Black Lagoon has never been one to make a point, but has never been afraid to give the otherwise gleefully murderous cast the occasional moment of somber introspection. It’s these slow moments that really let the gravity of the situation sink in, from Revy’s monologuing about her past on the sunken sub in the first season to Fabiola arguing with her over her corrupt ways. Even Roberta occasionally takes a break from her rampage to reflect on the ramifications of what she’s doing, or just how her past has caught up with her.
Despite how much they add to the series, I don’t think that they’re always implemented properly. Very often they’ll follow an intense, engaging fight where the characters won’t even have a moment to clean off the blood that has sullied their outfits. It’s not much of a gamebreaker by any means, but in a show that’s almost fetishistic with the level of action that it uses, it can seem a bit out of place most times.
The only ones that ever really feel appropriate are when Fabiola and Revy butt heads over each others’ personalities. The two have a volatile chemistry that makes their anger fueled arguments a marvel to behold. What’s even better is these escalate each time as they learn that the other isn’t going to budge in their stance.
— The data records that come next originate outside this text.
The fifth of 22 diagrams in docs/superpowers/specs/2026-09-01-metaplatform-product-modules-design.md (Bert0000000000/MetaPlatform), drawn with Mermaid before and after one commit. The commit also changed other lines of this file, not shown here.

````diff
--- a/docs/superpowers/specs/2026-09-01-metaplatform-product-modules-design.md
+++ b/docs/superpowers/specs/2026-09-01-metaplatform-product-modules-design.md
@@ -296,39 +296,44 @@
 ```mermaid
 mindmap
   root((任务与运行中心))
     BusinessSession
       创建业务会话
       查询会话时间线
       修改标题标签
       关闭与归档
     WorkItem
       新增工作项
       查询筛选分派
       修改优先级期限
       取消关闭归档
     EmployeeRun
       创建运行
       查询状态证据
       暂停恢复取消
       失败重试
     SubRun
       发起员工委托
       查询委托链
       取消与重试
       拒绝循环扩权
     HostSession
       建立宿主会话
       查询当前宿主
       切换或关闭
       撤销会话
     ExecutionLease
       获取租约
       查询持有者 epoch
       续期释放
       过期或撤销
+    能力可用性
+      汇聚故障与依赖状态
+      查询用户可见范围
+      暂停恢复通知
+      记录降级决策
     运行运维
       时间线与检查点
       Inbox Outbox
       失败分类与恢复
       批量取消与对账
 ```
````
On the animation front, Black Lagoon’s always been a step above average. The environments always look lush yet sinister, helped by fantastic lighting and keeping things from remaining completely static. The characters are rarely off model and are animated very fluidly. It helps that the violence is done very smoothly, making the bloodbaths that give the fights life even more enjoyable than they would be if done even just a little more poorly.
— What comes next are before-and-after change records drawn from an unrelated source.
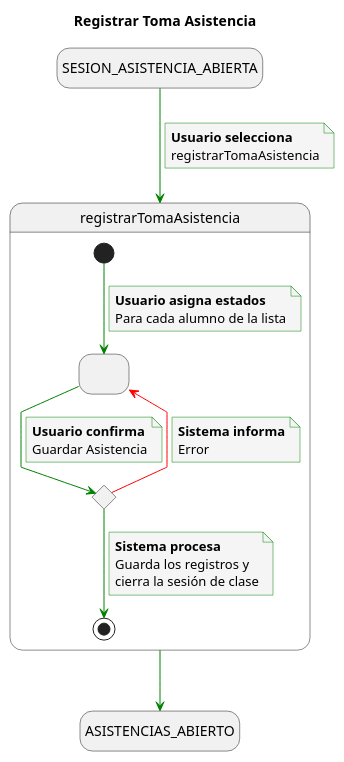
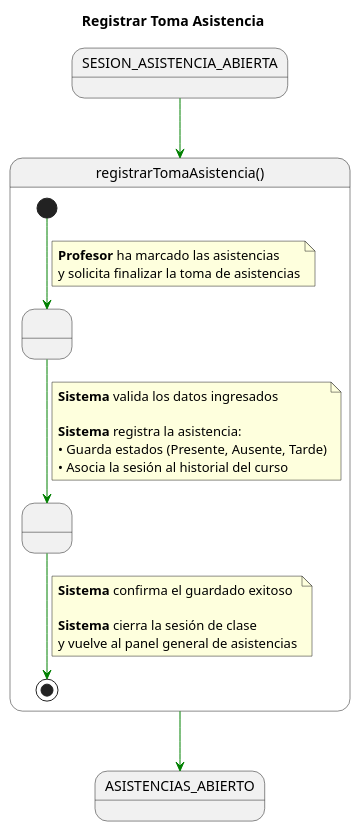
The diagram in documents/CasosDeUso/DetalladoCasosDeUso/Profesor/registrarTomaAsistencia.puml (enmabry/25-26-IdSw1-SdR), drawn with PlantUML before and after one commit. The commit also changed 11 other files, not shown here.

```diff
--- a/documents/CasosDeUso/DetalladoCasosDeUso/Profesor/registrarTomaAsistencia.puml
+++ b/documents/CasosDeUso/DetalladoCasosDeUso/Profesor/registrarTomaAsistencia.puml
@@ -1,54 +1,43 @@
 @startuml
 title Registrar Toma Asistencia
 
-skinparam {
-    NoteBackgroundColor #whiteSmoke
-    ArrowColor #green
-    NoteBorderColor #green
-    linetype polyline
+skinparam linetype polyline
+
+state SESION_ASISTENCIA_ABIERTA_INICIAL as "SESION_ASISTENCIA_ABIERTA"
+state ASISTENCIAS_ABIERTO_FINAL as "ASISTENCIAS_ABIERTO"
+
+SESION_ASISTENCIA_ABIERTA_INICIAL -[#green]-> registrarTomaAsistencia
+
+state registrarTomaAsistencia as "registrarTomaAsistencia()" {
+
+    state " " as VerificandoEstado
+    state " " as GuardadoConfirmado
+
+    [*] -[#green]-> VerificandoEstado
+    note on link
+    <b>Profesor</b> ha marcado las asistencias
+    y solicita finalizar la toma de asistencias
+    end note
+
+    VerificandoEstado -[#green]-> GuardadoConfirmado
+    note on link
+    <b>Sistema</b> valida los datos ingresados
+    
+    <b>Sistema</b> registra la asistencia:
+    • Guarda estados (Presente, Ausente, Tarde)
+    • Asocia la sesión al historial del curso
+    end note
+
+    GuardadoConfirmado -[#green]-> [*]
+    note on link
+    <b>Sistema</b> confirma el guardado exitoso
+
+    <b>Sistema</b> cierra la sesión de clase
+    y vuelve al panel general de asistencias
+    end note
+
 }
 
-hide empty description
-
-state startState as "SESION_ASISTENCIA_ABIERTA"
-state endState as "ASISTENCIAS_ABIERTO"
-
-startState --> registrarTomaAsistencia
-note on link
-    <b>Usuario selecciona</b>
-    registrarTomaAsistencia
-end note
-
-state registrarTomaAsistencia {
-    state MarcadoDeAlumnos as " "
-    state ValidarCompletitud <<choice>>
-
-    [*] --> MarcadoDeAlumnos
-    note on link
-        <b>Usuario asigna estados</b>
-        Para cada alumno de la lista
-    end note
-
-    MarcadoDeAlumnos --> ValidarCompletitud
-    note on link
-        <b>Usuario confirma</b>
-        Guardar Asistencia
-    end note
-
-    ValidarCompletitud -[#red]-> MarcadoDeAlumnos
-    note on link
-        <b>Sistema informa</b>
-        Error
-    end note
-
-    ValidarCompletitud --> [*]
-    note on link
-        <b>Sistema procesa</b>
-        Guarda los registros y 
-        cierra la sesión de clase
-    end note
-}
-
-registrarTomaAsistencia --> endState
+registrarTomaAsistencia -[#green]-> ASISTENCIAS_ABIERTO_FINAL
 
 @enduml
```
Being an OAV and thus having a larger budget, things are done to even better effect. With the lack of censorship helping things out even more, the team finds itself able to do stunts with viscera of multiple varieties that would make even the most avid horror fan give pause.
The music is a hard bumping, hard thumping soundtrack of electronica and hard rock, each episode opening with a remix of the delightfully Engrish Red Fraction by MELL and each episode ending with an orchestra version of Johnny Comes Marching Home, pumping you up for the next episode of blood and butchery. The seiyuu cast is appropriate, well rounded, and excellent in almost every case, special mention going to Roberta and Lotton “Za Uizaado”. The best, or least fortunate part depending on your tolerance for it, is the distinct lack of groan-worthy Engrish. It was amusing in Second Barrage, but ultimately came across as too clumsy to take seriously. By eliminating that entirely, Roberta’s Blood Trail lent itself an air of somberness that Second Barrage ultimately failed to attain in the last arc.
Black Lagoon: Roberta’s Blood Trail is a competent, compelling, and superbly well coordinated OAV that does much to impress. It has plenty of flaws, particularly in the middle with all the different groups after Roberta and the violence never catching a break, but it ends on a very satisfying, open ended note that leaves enough room for more seedy goodness in a possible sequel.
If you like action series or have watched and enjoyed Black Lagoon before, Roberta’s Blood trail will be right up your alley. If not, as long as you have no objection to sexualization and violence in overwhelming amounts, Roberta’s Blood Trail will be well worth your time. Of course some prior knowledge through the anime or manga will be beneficial to enjoying it, but I think the idea of a Terminator-esque maid making mincemeat of an entire town of criminals is an interesting enough premise on its own. It’s a fun, occasionally nauseating watch with more than a little wit helming it, and I for one enjoyed nearly every second of it. And if you’re anything like me, you will too.